Morgan Glennon
Morgan Glennon
Contributing Writer, BuddyTV
This week on the first part of an extended two-part Downton Abbey, Baby Sybil is christened Catholic, Matthew and Robert continue to butt heads over the estate management and Thomas should have maybe read that book He's Just Not That Into You. It would have solved a lot of problems for Thomas this week.

Also, Bates returns, swagging out of jail like a boss and setting up shop at Downton again. After a whole season of Bates being stuck in a melodramatic prison storyline, you'd think the least they could do is make his homecoming noteworthy in some way.

But instead, Bates just returns to Downton all, "Hey guys! Anyone want to learn how to make a prison shank? I learned it during arts and crafts in the pokey!" And everyone just sort of pats him on the head like Isis the dog and then completely ignores him for the rest of the episode.
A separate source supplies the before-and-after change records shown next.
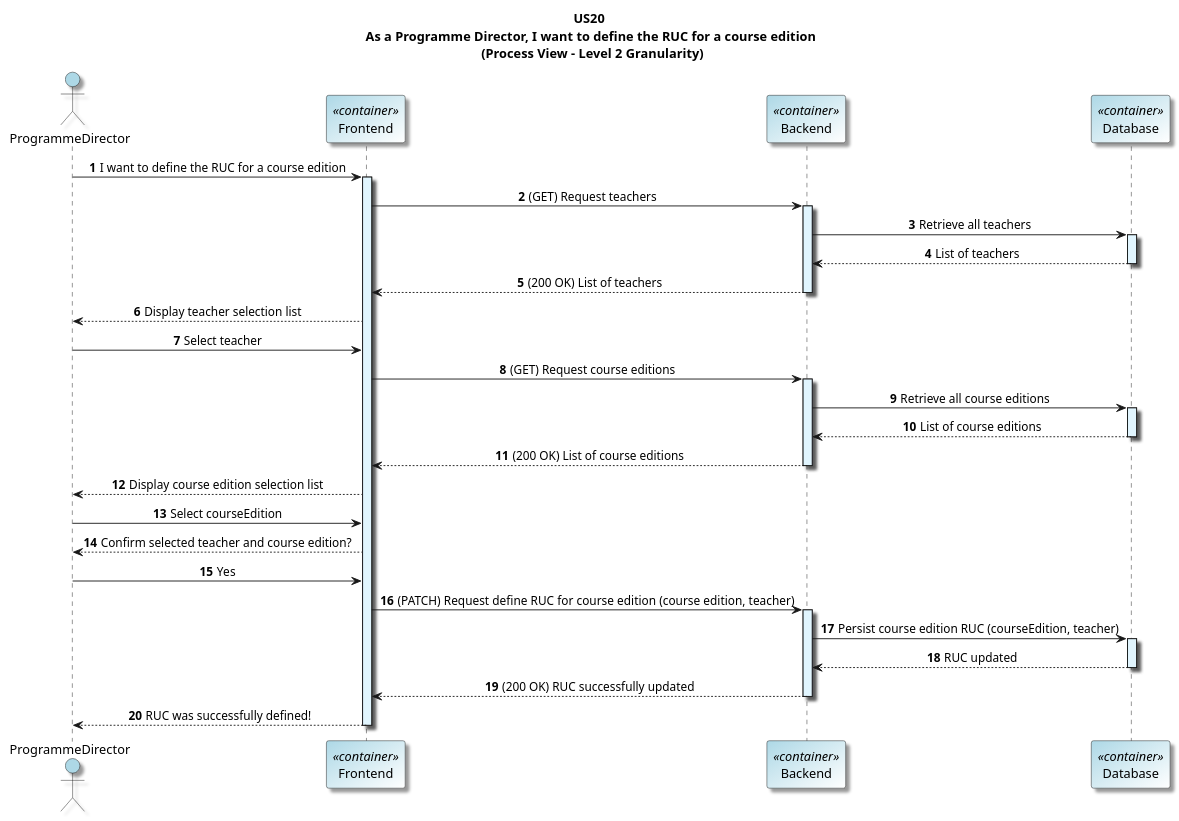
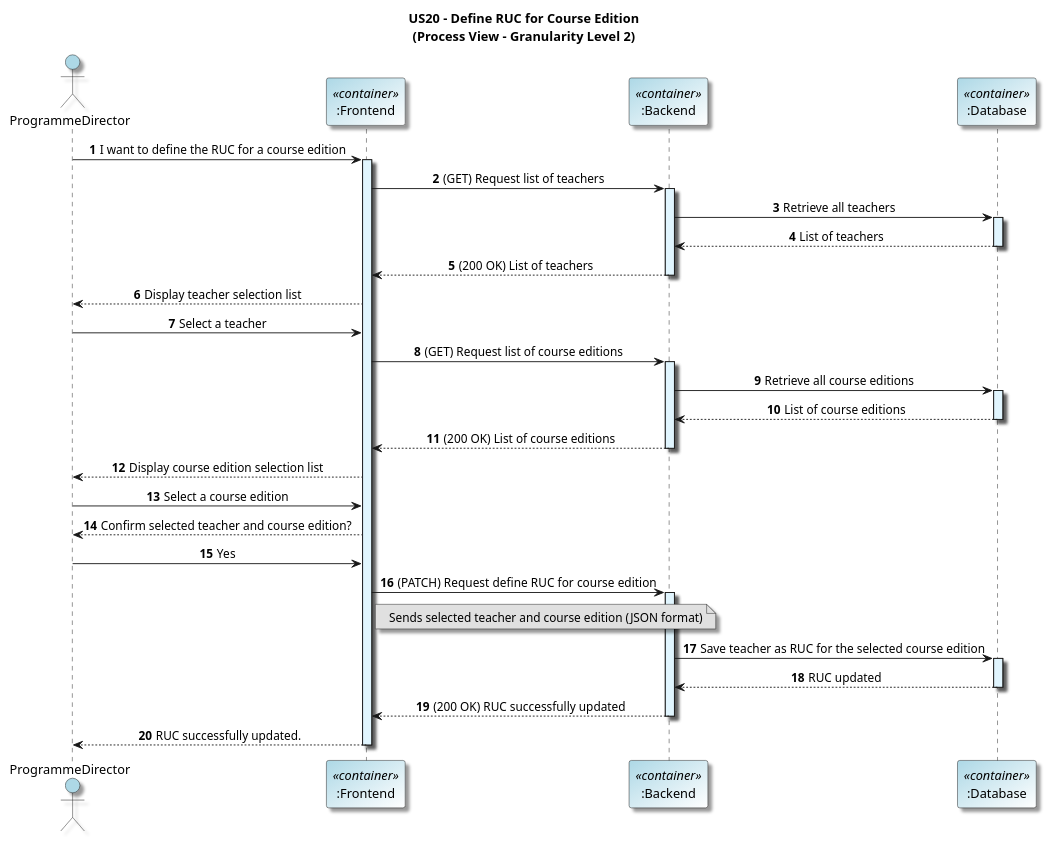
The diagram in docs/US20/sprint6_RestAPI/processView/DefineRUCForACourseEdition_Level2Granularity.puml (GasparISEP/DevOps-PAI), drawn with PlantUML before and after one commit.

Commit message:
Refs #545, #536: Minor updates on process view diagram with level 2 granularity for DefineARucForCourseEdition functionality

```diff
--- a/docs/US20/sprint6_RestAPI/processView/DefineRUCForACourseEdition_Level2Granularity.puml
+++ b/docs/US20/sprint6_RestAPI/processView/DefineRUCForACourseEdition_Level2Granularity.puml
@@ -1,71 +1,70 @@
 @startuml
-
-title US20 \n As a Programme Director, I want to define the RUC for a course edition \n (Process View - Level 2 Granularity)
+title US20 – Define RUC for Course Edition\n(Process View – Granularity Level 2)
 
 skinparam titleFontName "Verdana"
 skinparam defaultFontName "Verdana"
 skinparam defaultTextAlignment center
 skinparam shadowing true
 skinparam actorBackgroundColor #lightblue
 skinparam participantBackgroundColor #lightblue/white
 
 autonumber
 
 actor ProgrammeDirector as PD
-participant "Frontend" as Frontend <<container>>
-participant "Backend" as Backend <<container>>
-participant "Database" as DB <<container>>
+participant ":Frontend" as Frontend <<container>>
+participant ":Backend" as Backend <<container>>
+participant ":Database" as DB <<container>>
 
 PD -> Frontend: I want to define the RUC for a course edition
 activate Frontend #E1F5FE
 
 ' --- Select teachers ---
-Frontend -> Backend: (GET) Request teachers
-activate Backend  #E1F5FE
+Frontend -> Backend: (GET) Request list of teachers
+activate Backend #E1F5FE
 Backend -> DB: Retrieve all teachers
-activate DB  #E1F5FE
+activate DB #E1F5FE
 DB --> Backend: List of teachers
 deactivate DB
 Backend --> Frontend: (200 OK) List of teachers
 deactivate Backend
 Frontend --> PD: Display teacher selection list
 
-
-PD -> Frontend: Select teacher
+PD -> Frontend: Select a teacher
 
 ' --- Select course edition ---
-Frontend -> Backend: (GET) Request course editions
-activate Backend  #E1F5FE
+Frontend -> Backend: (GET) Request list of course editions
+activate Backend #E1F5FE
 Backend -> DB: Retrieve all course editions
-activate DB  #E1F5FE
+activate DB #E1F5FE
 DB --> Backend: List of course editions
 deactivate DB
 Backend --> Frontend: (200 OK) List of course editions
 deactivate Backend
 Frontend --> PD: Display course edition selection list
 
+PD -> Frontend: Select a course edition
 
-PD -> Frontend: Select courseEdition
-
-
-
-' --- Confirm ---
+' --- Confirm selection ---
 Frontend --> PD: Confirm selected teacher and course edition?
 
 PD -> Frontend: Yes
 
+' --- Define RUC ---
+Frontend -> Backend: (PATCH) Request define RUC for course edition
+note right of Frontend #E0E0E0
+  Sends selected teacher and course edition (JSON format)
+end note
+activate Backend #E1F5FE
 
-' --- Define RUC ---
-Frontend -> Backend: (PATCH) Request define RUC for course edition (course edition, teacher)
-activate Backend  #E1F5FE
-Backend -> DB: Persist course edition RUC (courseEdition, teacher)
-activate DB  #E1F5FE
+Backend -> DB: Save teacher as RUC for the selected course edition
+activate DB #E1F5FE
 DB --> Backend: RUC updated
 deactivate DB
+
 Backend --> Frontend: (200 OK) RUC successfully updated
 deactivate Backend
 
-Frontend --> PD: RUC was successfully defined!
+Frontend --> PD: RUC successfully updated.
 deactivate Frontend
 
 @enduml
```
I'm not saying they should throw him a parade or anything, but his homecoming is somewhat anticlimactic.

Instead, this episode focuses on the upstairs drama of what to do with Branson, and the downstairs drama of what to do with Thomas. Last season, the world of Downton Abbey opened up past the doors of the titular house to encompass the war raging in English society. Even fancy houses like Downton, after all, couldn't ignore a World War. Even in season 1, there were some outside historical touchstones, like the sinking of the Titanic, which set the narrative of the show in motion.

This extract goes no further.